EXERCISE OBJECTIVE: Without the images, repeat every line of the listing verbatim.
[EXTRACTED ENTRIES Boundary: Start]
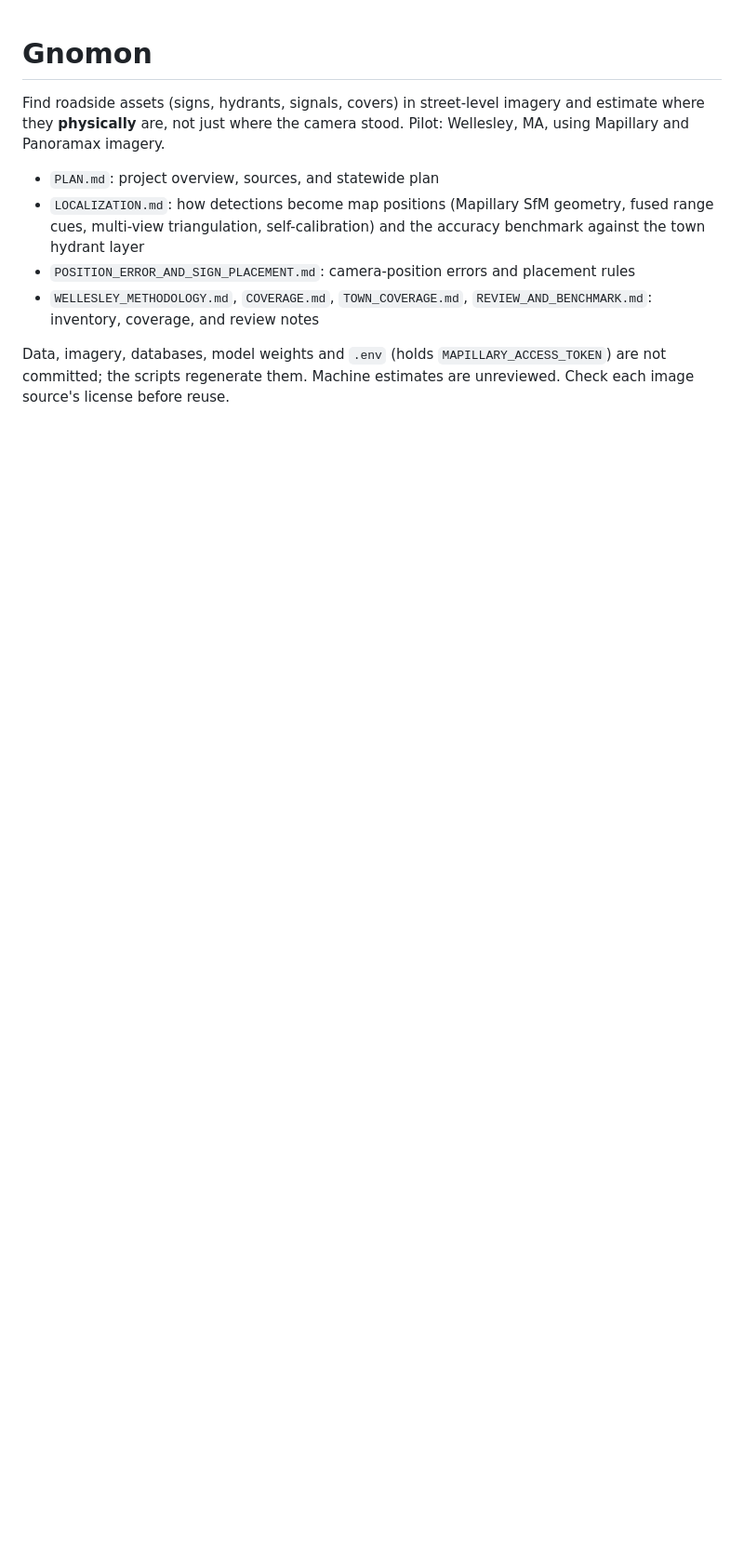
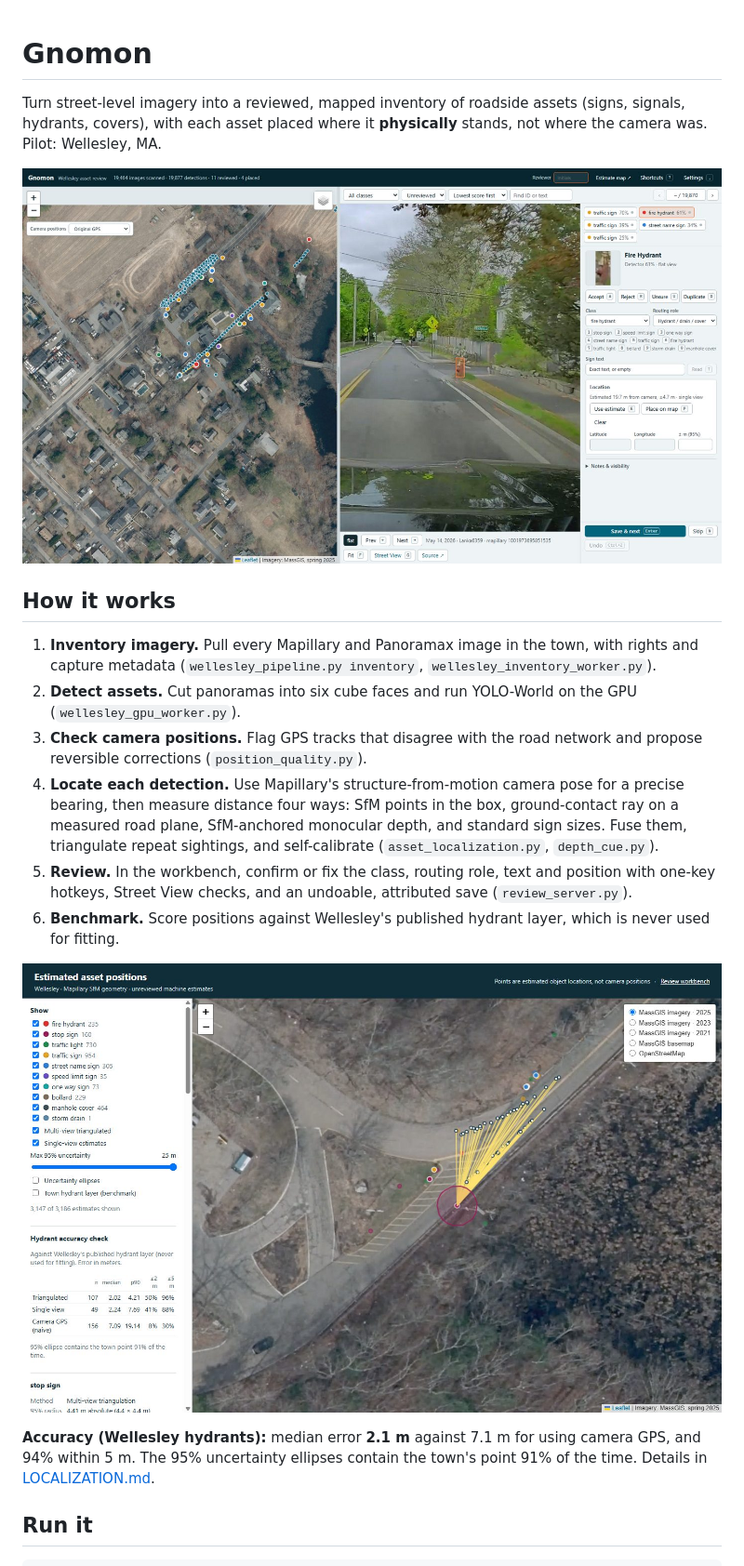
Before and after one commit to funferall/Gnomon, a Markdown page: README.md, the part around one of its changes. Shown at 93% size. Drawn GitHub-style; pictures changed too: docs/estimate-map.jpg (added), docs/workbench.jpg (added); blank space fills up the shorter version.

```diff
--- a/README.md
+++ b/README.md
@@ -1,10 +1,21 @@
 # Gnomon
 
-Find roadside assets (signs, hydrants, signals, covers) in street-level imagery and estimate where they **physically** are, not just where the camera stood. Pilot: Wellesley, MA, using Mapillary and Panoramax imagery.
+Turn street-level imagery into a reviewed, mapped inventory of roadside assets (signs, signals, hydrants, covers), with each asset placed where it **physically** stands, not where the camera was. Pilot: Wellesley, MA.
 
-- `PLAN.md`: project overview, sources, and statewide plan
-- `LOCALIZATION.md`: how detections become map positions (Mapillary SfM geometry, fused range cues, multi-view triangulation, self-calibration) and the accuracy benchmark against the town hydrant layer
-- `POSITION_ERROR_AND_SIGN_PLACEMENT.md`: camera-position errors and placement rules
-- `WELLESLEY_METHODOLOGY.md`, `COVERAGE.md`, `TOWN_COVERAGE.md`, `REVIEW_AND_BENCHMARK.md`: inventory, coverage, and review notes
+![Review workbench: map, street image and review panel](docs/workbench.jpg)
 
-Data, imagery, databases, model weights and `.env` (holds `MAPILLARY_ACCESS_TOKEN`) are not committed; the scripts regenerate them. Machine estimates are unreviewed. Check each image source's license before reuse.
+## How it works
+
+1. **Inventory imagery.** Pull every Mapillary and Panoramax image in the town, with rights and capture metadata (`wellesley_pipeline.py inventory`, `wellesley_inventory_worker.py`).
+2. **Detect assets.** Cut panoramas into six cube faces and run YOLO-World on the GPU (`wellesley_gpu_worker.py`).
+3. **Check camera positions.** Flag GPS tracks that disagree with the road network and propose reversible corrections (`position_quality.py`).
+4. **Locate each detection.** Use Mapillary's structure-from-motion camera pose for a precise bearing, then measure distance four ways: SfM points in the box, ground-contact ray on a measured road plane, SfM-anchored monocular depth, and standard sign sizes. Fuse them, triangulate repeat sightings, and self-calibrate (`asset_localization.py`, `depth_cue.py`).
+5. **Review.** In the workbench, confirm or fix the class, routing role, text and position with one-key hotkeys, Street View checks, and an undoable, attributed save (`review_server.py`).
+6. **Benchmark.** Score positions against Wellesley's published hydrant layer, which is never used for fitting.
+
+![Estimated stop sign triangulated from 58 sightings across 10 drives](docs/estimate-map.jpg)
+
+**Accuracy (Wellesley hydrants):** median error **2.1 m** against 7.1 m for using camera GPS, and 94% within 5 m. The 95% uncertainty ellipses contain the town's point 91% of the time. Details in [LOCALIZATION.md](LOCALIZATION.md).
+
+## Run it
+
```
Also changed, not shown: other parts of README.md (+24 -0 lines), PRODUCT.md (added, +36 -0 lines), research/ground_truth_sources.md (added, +37 -0 lines), 10 other files.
[EXTRACTED ENTRIES Boundary: End]
SOLUTION TO THIS PROBLEM:
Before and after one commit to funferall/Gnomon, a Markdown page: README.md, the part around one of its changes. Shown at 93% size. Drawn GitHub-style; pictures changed too: docs/estimate-map.jpg (added), docs/workbench.jpg (added); blank space fills up the shorter version.

```diff
--- a/README.md
+++ b/README.md
@@ -1,10 +1,21 @@
 # Gnomon
 
-Find roadside assets (signs, hydrants, signals, covers) in street-level imagery and estimate where they **physically** are, not just where the camera stood. Pilot: Wellesley, MA, using Mapillary and Panoramax imagery.
+Turn street-level imagery into a reviewed, mapped inventory of roadside assets (signs, signals, hydrants, covers), with each asset placed where it **physically** stands, not where the camera was. Pilot: Wellesley, MA.
 
-- `PLAN.md`: project overview, sources, and statewide plan
-- `LOCALIZATION.md`: how detections become map positions (Mapillary SfM geometry, fused range cues, multi-view triangulation, self-calibration) and the accuracy benchmark against the town hydrant layer
-- `POSITION_ERROR_AND_SIGN_PLACEMENT.md`: camera-position errors and placement rules
-- `WELLESLEY_METHODOLOGY.md`, `COVERAGE.md`, `TOWN_COVERAGE.md`, `REVIEW_AND_BENCHMARK.md`: inventory, coverage, and review notes
+![Review workbench: map, street image and review panel](docs/workbench.jpg)
 
-Data, imagery, databases, model weights and `.env` (holds `MAPILLARY_ACCESS_TOKEN`) are not committed; the scripts regenerate them. Machine estimates are unreviewed. Check each image source's license before reuse.
+## How it works
+
+1. **Inventory imagery.** Pull every Mapillary and Panoramax image in the town, with rights and capture metadata (`wellesley_pipeline.py inventory`, `wellesley_inventory_worker.py`).
+2. **Detect assets.** Cut panoramas into six cube faces and run YOLO-World on the GPU (`wellesley_gpu_worker.py`).
+3. **Check camera positions.** Flag GPS tracks that disagree with the road network and propose reversible corrections (`position_quality.py`).
+4. **Locate each detection.** Use Mapillary's structure-from-motion camera pose for a precise bearing, then measure distance four ways: SfM points in the box, ground-contact ray on a measured road plane, SfM-anchored monocular depth, and standard sign sizes. Fuse them, triangulate repeat sightings, and self-calibrate (`asset_localization.py`, `depth_cue.py`).
+5. **Review.** In the workbench, confirm or fix the class, routing role, text and position with one-key hotkeys, Street View checks, and an undoable, attributed save (`review_server.py`).
+6. **Benchmark.** Score positions against Wellesley's published hydrant layer, which is never used for fitting.
+
+![Estimated stop sign triangulated from 58 sightings across 10 drives](docs/estimate-map.jpg)
+
+**Accuracy (Wellesley hydrants):** median error **2.1 m** against 7.1 m for using camera GPS, and 94% within 5 m. The 95% uncertainty ellipses contain the town's point 91% of the time. Details in [LOCALIZATION.md](LOCALIZATION.md).
+
+## Run it
+
```
Also changed, not shown: other parts of README.md (+24 -0 lines), PRODUCT.md (added, +36 -0 lines), research/ground_truth_sources.md (added, +37 -0 lines), 10 other files.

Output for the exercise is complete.